This year’s theme for Troy’s Greek Week is “One Troy, One Family, One Greek,” and it celebrates the 50th year of Greek life on Troy’s campus. Greek Week — March 15-26 — is a time for the Troy Greek community to come together and participate in campuswide events and competitions.
“I am really excited about the new events and this year’s theme, ‘One Troy, One Family, One Greek,’ because it really promotes unity within the Greek system,” said Brittany Taylor, a junior biomedical sciences major from Wadley and Greek Week chair for Kappa Delta.
The Can Castle competition, in partnership with the Office of Civic Engagement, was held on Wednesday, March 15, where members collected canned foods and constructed castles that were judged based on creativity, structure, relation to the theme and incorporation of materials.
There were over 7,000 cans collected, which exceeded the original goal of 6,000 cans.
Best overall honors was awarded to Phi Mu, with Alpha Gamma Delta in second. Most Overall Items Collected was awarded to Chi Omega, and Best Non-Greek Group was awarded to the public relations campaign class taught by Morgan Drinkard, a lecturer in the Hall School of Journalism.
On Saturday, March 18, Union Road had a concert in downtown Troy on the Square. According to the band’s website, it plays ’90s alternative, ’80s rock country and party songs.
A blood drive was hosted on Monday, March 20, in which approximately 270 pints were collected, according to Mary Beth Mulkey, a junior risk management insurance major from Montgomery and Greek Week blood drive coordinator.
Barbara Patterson, director of student involvement, said that a main focus of the week is how the Greeks can give back to others.
“For me, the main focus of Greek Week is how Greeks will serve the community,” Patterson said. “You see that in all different ways such as through the blood drive and the Can Castle competition.

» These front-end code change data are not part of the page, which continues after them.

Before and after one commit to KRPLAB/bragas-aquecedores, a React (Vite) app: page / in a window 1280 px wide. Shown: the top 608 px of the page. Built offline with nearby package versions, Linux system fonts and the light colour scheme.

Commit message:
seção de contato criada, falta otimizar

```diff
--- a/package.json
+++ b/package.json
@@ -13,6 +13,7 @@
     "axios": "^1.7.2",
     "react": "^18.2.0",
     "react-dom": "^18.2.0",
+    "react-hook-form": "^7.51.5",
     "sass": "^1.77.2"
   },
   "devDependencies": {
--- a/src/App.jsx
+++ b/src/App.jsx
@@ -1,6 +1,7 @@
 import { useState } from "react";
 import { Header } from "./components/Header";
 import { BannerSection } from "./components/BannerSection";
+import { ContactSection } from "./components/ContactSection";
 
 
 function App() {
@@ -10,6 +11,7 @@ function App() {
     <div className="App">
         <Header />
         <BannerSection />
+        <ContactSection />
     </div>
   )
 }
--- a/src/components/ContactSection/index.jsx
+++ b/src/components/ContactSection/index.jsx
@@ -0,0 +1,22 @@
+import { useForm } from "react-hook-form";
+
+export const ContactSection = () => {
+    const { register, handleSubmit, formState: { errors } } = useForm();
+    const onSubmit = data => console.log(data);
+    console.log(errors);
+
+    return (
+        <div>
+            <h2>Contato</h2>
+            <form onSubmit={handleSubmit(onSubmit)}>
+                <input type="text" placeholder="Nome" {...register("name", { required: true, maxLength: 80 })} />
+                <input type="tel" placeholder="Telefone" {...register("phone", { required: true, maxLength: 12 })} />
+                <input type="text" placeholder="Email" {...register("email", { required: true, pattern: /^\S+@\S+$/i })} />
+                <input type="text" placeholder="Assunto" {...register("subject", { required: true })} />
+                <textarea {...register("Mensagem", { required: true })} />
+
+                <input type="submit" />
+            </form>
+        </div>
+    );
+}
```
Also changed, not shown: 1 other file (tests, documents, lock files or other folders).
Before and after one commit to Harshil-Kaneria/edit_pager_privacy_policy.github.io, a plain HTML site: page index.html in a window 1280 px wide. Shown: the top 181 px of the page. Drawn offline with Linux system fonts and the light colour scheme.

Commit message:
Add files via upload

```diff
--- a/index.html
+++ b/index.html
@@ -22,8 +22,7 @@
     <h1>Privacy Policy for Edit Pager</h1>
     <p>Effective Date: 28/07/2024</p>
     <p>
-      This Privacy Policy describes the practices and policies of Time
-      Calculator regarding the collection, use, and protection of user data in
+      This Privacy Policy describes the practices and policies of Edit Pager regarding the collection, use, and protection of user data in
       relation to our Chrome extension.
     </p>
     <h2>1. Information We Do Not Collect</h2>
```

“Those are two primary ways where the community is being served, and I think that is an important part for us when we celebrate Greek Week for the students to see that.”
Participating organization banners are displayed on Tailgate Terrace near the baseball field and were judged Monday.
For the women, Kappa Delta won first, Phi Mu second and Alpha Gamma Delta third. For the men, FarmHouse won first, Delta Kappa Epsilon second and Pi Kappa Phi third.
Monday night, Greek members played Trojan Feud, a new event this year that replaced trivia night from the past. It is modeled after the game show “Family Feud,” and teams had the opportunity to answer questions related to Troy.
A sand volleyball match was held on Tuesday, March 21, in addition to a tailgate event and stroll-off event that evening.
During the stroll-off, several Greek organizations performed a “stroll,” which is a choreographed routine, also known as “party walking,” for participation points.
Winners for dessert at the tailgate were Kappa Delta for first place, Alpha Gamma Delta for second and Alpha Delta Pi for third. Winners for the meat include Alpha Tau Omega for first place, Sigma Chi for second and Pi Kappa Phi for third.
Dodgeball and Greek Sing took place on Wednesday, March 22. Greek Sing is a talent show competition where members can perform songs and dances.
T-Roy Kart is a “MarioKart type obstacle course relay” where members use a shopping cart to dodge obstacles, according to Leah Andrews, a senior biology education major from Mobile who is a Panhellenic representative.
“This year’s Greek Week is different from the past because several new events such as T-Roy Kart, Trojan Feud and Stroll-off have been introduced,” Taylor said.
Greek Spirit Night and Battle of the Bands will take place in downtown Troy on the Square on Thursday at 6 p.m.
Quarter Wars took place throughout the week in the Trojan Center, where organizations collected quarters or paper money for their jars. Any other silver change placed in the jar, such as dimes or nickels, count against that organization. Proceeds will be donated to local philanthropies.
On Friday, March 24, organizations will take part in Greek Games, a competition of field game activities.
“The various contests throughout the week are competitive, but they are also supposed to be fun,” Patterson said. “They (Greek members) are broken up into teams, which is to help them to get to know other groups on campus, not just their own group.”
Andrews said that Greek Week is “more competitive and team-oriented, and unites all spectrums of Greek life.”
To end the week, the Order of Omega Banquet will honor Greek men and women for their leadership and contribution to the university. According to the Order of Omega website, its purpose is “to recognize those fraternity men and women who have attained a high standard of leadership in interfraternity activities, to encourage them to continue along this line and to inspire others to strive for conspicuous attainment.”